Seminars and Journal Clubs

Cosmic Explorer: A next-generation gravitational wave observatory with cosmological reach [BEL-center:pheno]

by Kevin Kuns (MIT)
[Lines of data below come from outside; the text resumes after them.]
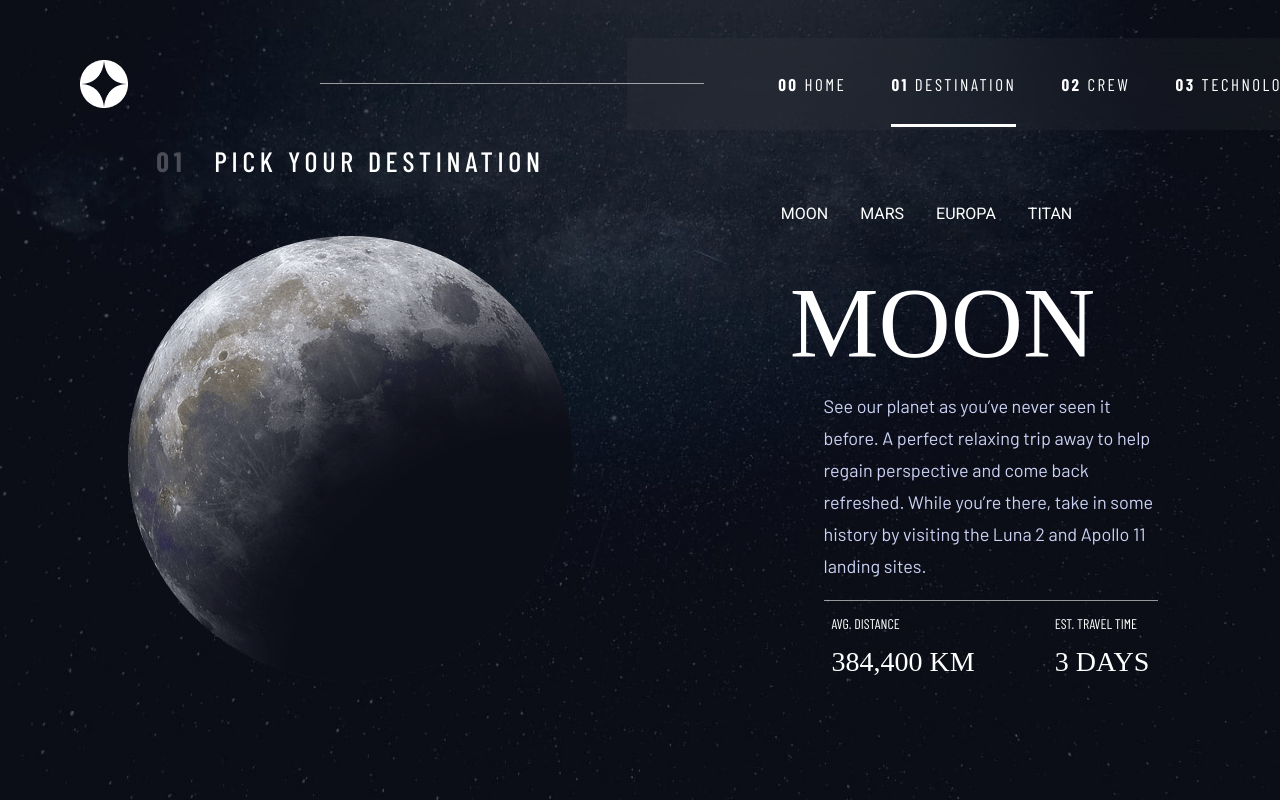
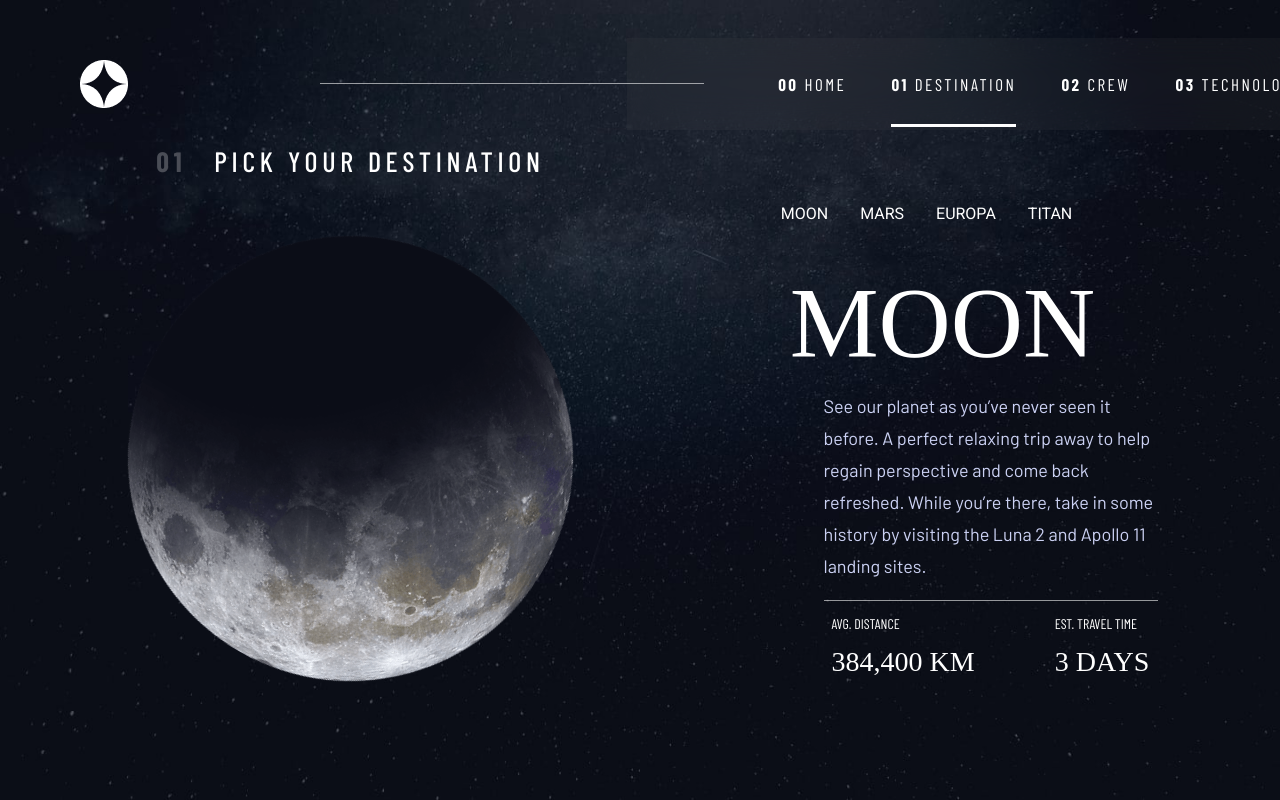
Before and after one commit to DjakaIT/spacetourism-react, a React (Vite) app: page /destination in a window 1280 px wide. Built offline with nearby package versions, Linux system fonts and the light colour scheme; a web font is replaced by a local one.

Commit message:
added custom keyframe animations for animating the planet spin, my original idea

```diff
--- a/src/css/destination.css
+++ b/src/css/destination.css
@@ -144,3 +144,12 @@
     font-size: 28px;
     margin-top: 0;
 }
+
+.planetImg{
+    animation: rotatePlanet infinite alternate ease-in-out 10s;
+}
+
+@keyframes rotatePlanet {
+    from { transform: rotate(0deg); }
+    to { transform: rotate(360deg); }
+}
```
Cosmic Explorer is the concept for a next generation gravitational wave observatory to be built in the United States which, along with the European Einstein Telescope, will significantly improve on the success of today's gravitational wave detectors starting in the mid-2030s. Cosmic Explorer would consist of two laser interferometers, one 40 km long and one 20 km long, improving on the design of the 4 km long LIGO detectors but with an order of magnitude increase in sensitivity. Among its vast potential, the observatory could study the remnants of the first stars and the formation of supermassive black holes and galaxies by detecting sources up to redshifts of 100, make precision tests of general relativity, investigate the nature of dark energy and dark matter, study the neutron star equation of state, probe new phases of matter not accessible to colliders, and study heavy element nucleosyntheis. The design is relatively low risk by largely scaling up the proven design of the LIGO interferometers along with some technological improvements to further reduce the dominant noise sources arising from quantum mechanics, thermodynamics, and geophysics. Since the Cosmic Explorer facilities will support an upgrade to cryogenic technology currently under development, the path exists to achieving even greater sensitivity in the future.